From Egyptian pharaohs to Incan emperors, emerald has enchanted royalty. Cleopatra was known to have a passion for emerald and used it in her royal adornments. The legendary Crown of the Andes, fashioned in colonial South America, is one example of how the Spanish revered the May birthstone. According to lore, its largest stone—now called the Atahualpa emerald—was taken from the last Incan emperor, Atahualpa, by conquistador Francisco Pizarro. The emerald and gold treasures recovered from the sunken 17th century Spanish galleon Nuestra Señora de Atocha represent a small fraction of the colonial riches sent to Spain from the New World.

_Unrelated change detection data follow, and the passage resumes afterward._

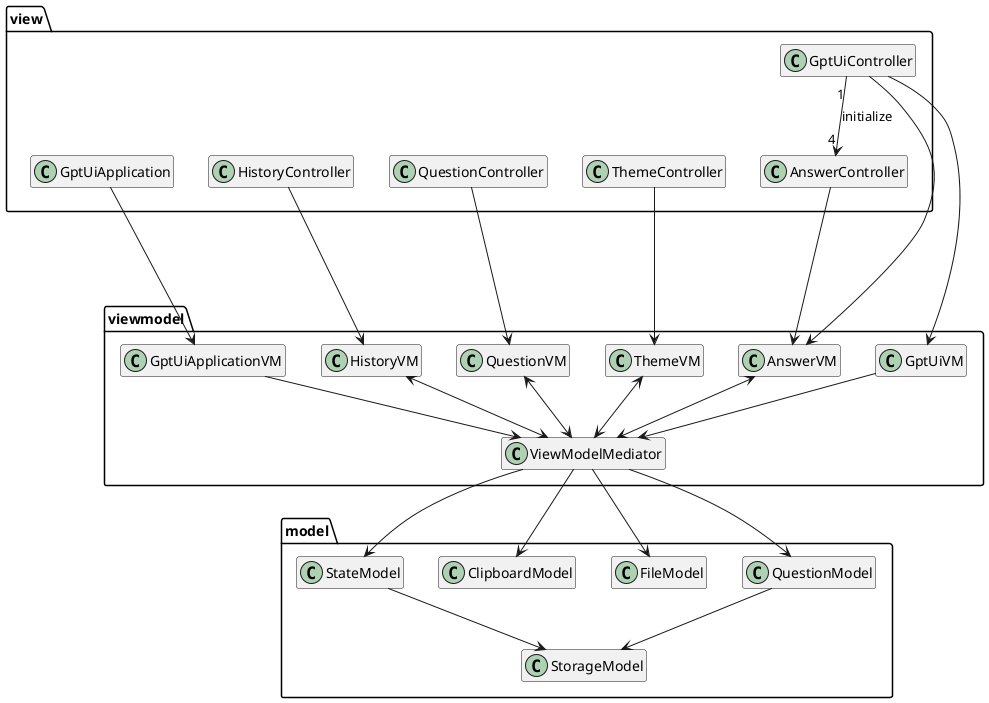
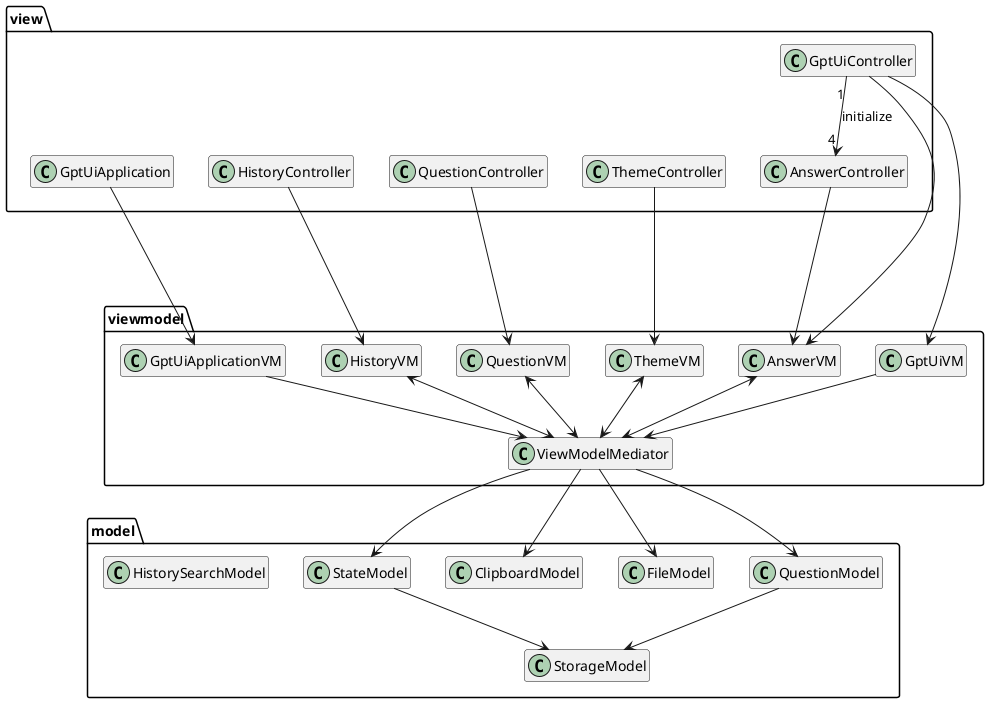
@startuml
hide empty members

package view {
    class GptUiController
    together {
        class GptUiApplication
        class HistoryController
        class QuestionController
        class ThemeController
        class AnswerController
    }
}

package viewmodel {
    class GptUiApplicationVM
    class AnswerVM
    class GptUiVM
    class HistoryVM
    class QuestionVM
    class ThemeVM
    class ViewModelMediator
}

package model{
    class StateModel
    class ClipboardModel
    class FileModel
    class QuestionModel
    class StorageModel
+     class HistorySearchModel
}

GptUiApplication --> GptUiApplicationVM

GptUiApplicationVM --> ViewModelMediator

ThemeController ---> ThemeVM
QuestionController ---> QuestionVM
HistoryController ---> HistoryVM
AnswerController --> AnswerVM

GptUiController "1" --> "4" AnswerController: initialize
GptUiController --> AnswerVM
GptUiController --> GptUiVM

ThemeVM <--> ViewModelMediator
QuestionVM <--> ViewModelMediator
HistoryVM <--> ViewModelMediator
GptUiVM --> ViewModelMediator
AnswerVM <--> ViewModelMediator

StateModel --> StorageModel
QuestionModel --> StorageModel

ViewModelMediator --> StateModel
ViewModelMediator --> QuestionModel
ViewModelMediator --> ClipboardModel
ViewModelMediator --> FileModel


@enduml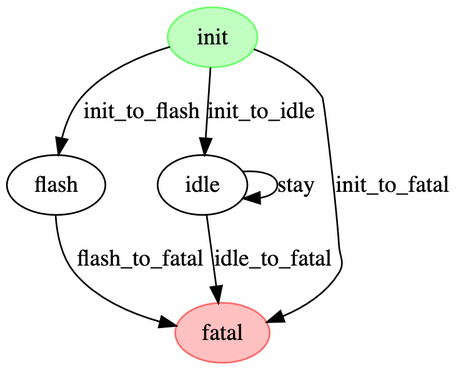
Before: assets/fsm/fsm.png, a diagram exported from Graphviz (eagletrt/lv-bms-sw). Its source is kept beside it as assets/fsm/fsm.dot.
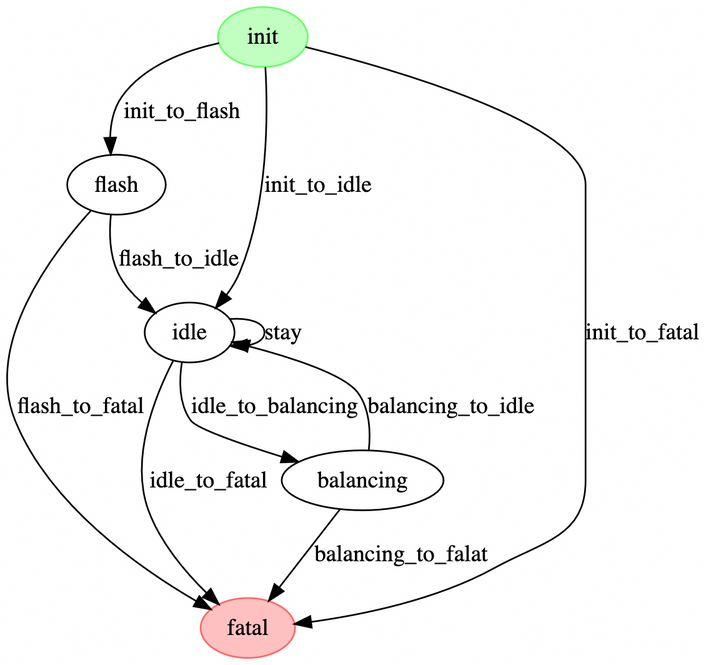
Above is the later version.

Commit message:
feat: add 'balancing' state and new transitions

Diff of the diagram source:
```diff
@@ -11,6 +11,7 @@
     ]
     flash
     idle
+    balancing
     fatal [
         style="filled"
         color="#ff6666"
@@ -20,7 +21,11 @@
     init -> idle [label="init_to_idle"]
     init -> flash [label="init_to_flash"]
     init -> fatal [label="init_to_fatal"]
+    flash -> idle [label="flash_to_idle"]
     flash -> fatal [label="flash_to_fatal"]
     idle -> idle [label="stay"]
+    idle -> balancing [label="idle_to_balancing"]
     idle -> fatal[label="idle_to_fatal"]
+    balancing -> idle [label="balancing_to_idle"]
+    balancing -> fatal [label="balancing_to_falat"]
 }
```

The word “emerald” comes from smaragdos, ancient Greek for a green gem. Roman author Pliny the Elder, who died in the 79 CE eruption of Mt Vesuvius, wrote in his encyclopaedic Natural History that “nothing greens greener”. He also stated that the May birthstone had therapeutic properties that helped gem cutters: “[they] have no better method of restoring their eyes than by looking at the emerald, its soft, green colour comforting and removing their weariness and lassitude.” Science now proves this belief: The colour green relieves stress and eye strain.

The green birthstone was also thought to have magical powers. By placing it under the tongue, one could see into the future. Some believed it made one an eloquent speaker and exposed lovers who made false promises.

Colombia has been the source of the finest emeralds for more than 500 years, and Colombian emeralds are the standard by which all others are measured. Three mining sites in Colombia are particularly noteworthy: Muzo, Chivor and Coscuez. Each locality produces a range of colours but, generally speaking, darker tones of pure green emeralds come from Muzo. Emeralds that are lighter in tone and slightly bluish green are associated with Chivor. Slightly yellowish green emeralds are unearthed in Coscuez.

Emerald is a 7.5 to 8 on the Mohs scale of hardness, so it is more susceptible to scratching than a diamond, which scores 10 on the scale. The May birthstone is often treated to improve its colour or clarity. Common treatment methods include:

1. Dyeing: Paler emeralds with multiple fractures may be dyed green to enhance their colour.
2. Fracture Filling: Oils, waxes and artificial resins are often used to fill surface-reaching fractures in emeralds. The goal is to reduce the visibility of the fractures and improve the apparent clarity. The volume of filler material present can range from minor to significant; the different substances have varying degrees of stability.

The May birthstone requires some special care: Avoid exposure to heat, changes in air pressure (such as in a plane cabin) and harsh chemicals. Never put an emerald in an ultrasonic cleaner, as the vibrations and heat can cause the filler to sweat out of fractures. Filled emeralds can also be damaged by exposure to hot water used for washing dishes. The safest way to clean emeralds is to gently scrub them with a soft brush and warm, soapy water.

Visit our other blogs about emeralds: 

Emeralds, King of kings 


The GIA Encyclopedia

The Best Jewellery at the Met Gala